**Activity**
Leave the images aside and repeat the whole listing exactly.

**Dataset records**
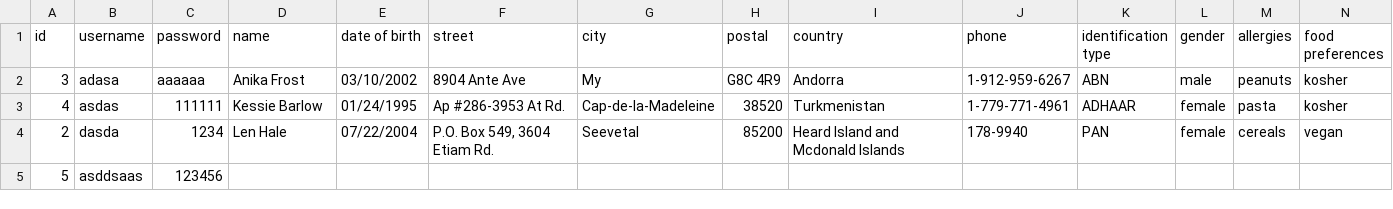
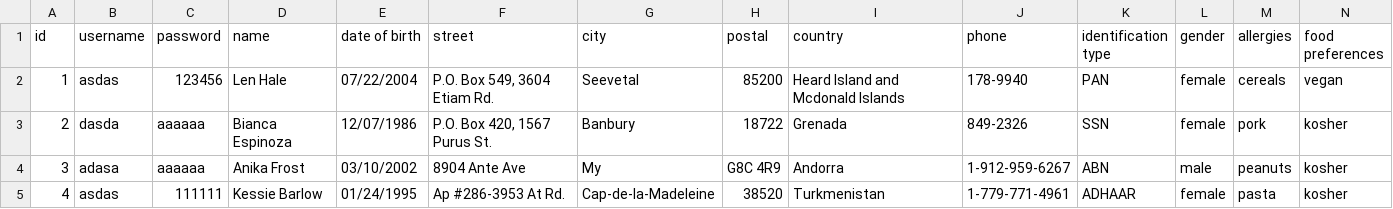
Before and after one commit to Stanford-Peng/FIT5136_S1_2020_56, a CSV file: target/classes/candidateData.csv, drawn as a sheet; only a part is shown; removed rows and columns are numbered as before the commit, all else as after; rows hold the shown columns only; the diff names each change by its address in the sheet, - before the commit and + after, or states it on an @@ line.

```diff
--- a/target/classes/candidateData.csv
+++ b/target/classes/candidateData.csv
+row 2: 1 | asdas | 123456 | Len Hale | 07/22/2004 | P.O. Box 549, 3604 Etiam Rd. | Seevetal | 85200 | Heard Island and Mcdonald Islands | 178-9940 | PAN | female | cereals | vegan
+row 3: 2 | dasda | aaaaaa | Bianca Espinoza | 12/07/1986 | P.O. Box 420, 1567 Purus St. | Banbury | 18722 | Grenada | 849-2326 | SSN | female | pork | kosher
-row 4: 2 | dasda | 1234 | Len Hale | 07/22/2004 | P.O. Box 549, 3604 Etiam Rd. | Seevetal | 85200 | Heard Island and Mcdonald Islands | 178-9940 | PAN | female | cereals | vegan
-row 5: 5 | asddsaas | 123456
```
Also changed, not shown: 18 other files.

**Reply**
Before and after one commit to Stanford-Peng/FIT5136_S1_2020_56, a CSV file: target/classes/candidateData.csv, drawn as a sheet; only a part is shown; removed rows and columns are numbered as before the commit, all else as after; rows hold the shown columns only; the diff names each change by its address in the sheet, - before the commit and + after, or states it on an @@ line.

```diff
--- a/target/classes/candidateData.csv
+++ b/target/classes/candidateData.csv
+row 2: 1 | asdas | 123456 | Len Hale | 07/22/2004 | P.O. Box 549, 3604 Etiam Rd. | Seevetal | 85200 | Heard Island and Mcdonald Islands | 178-9940 | PAN | female | cereals | vegan
+row 3: 2 | dasda | aaaaaa | Bianca Espinoza | 12/07/1986 | P.O. Box 420, 1567 Purus St. | Banbury | 18722 | Grenada | 849-2326 | SSN | female | pork | kosher
-row 4: 2 | dasda | 1234 | Len Hale | 07/22/2004 | P.O. Box 549, 3604 Etiam Rd. | Seevetal | 85200 | Heard Island and Mcdonald Islands | 178-9940 | PAN | female | cereals | vegan
-row 5: 5 | asddsaas | 123456
```
Also changed, not shown: 18 other files.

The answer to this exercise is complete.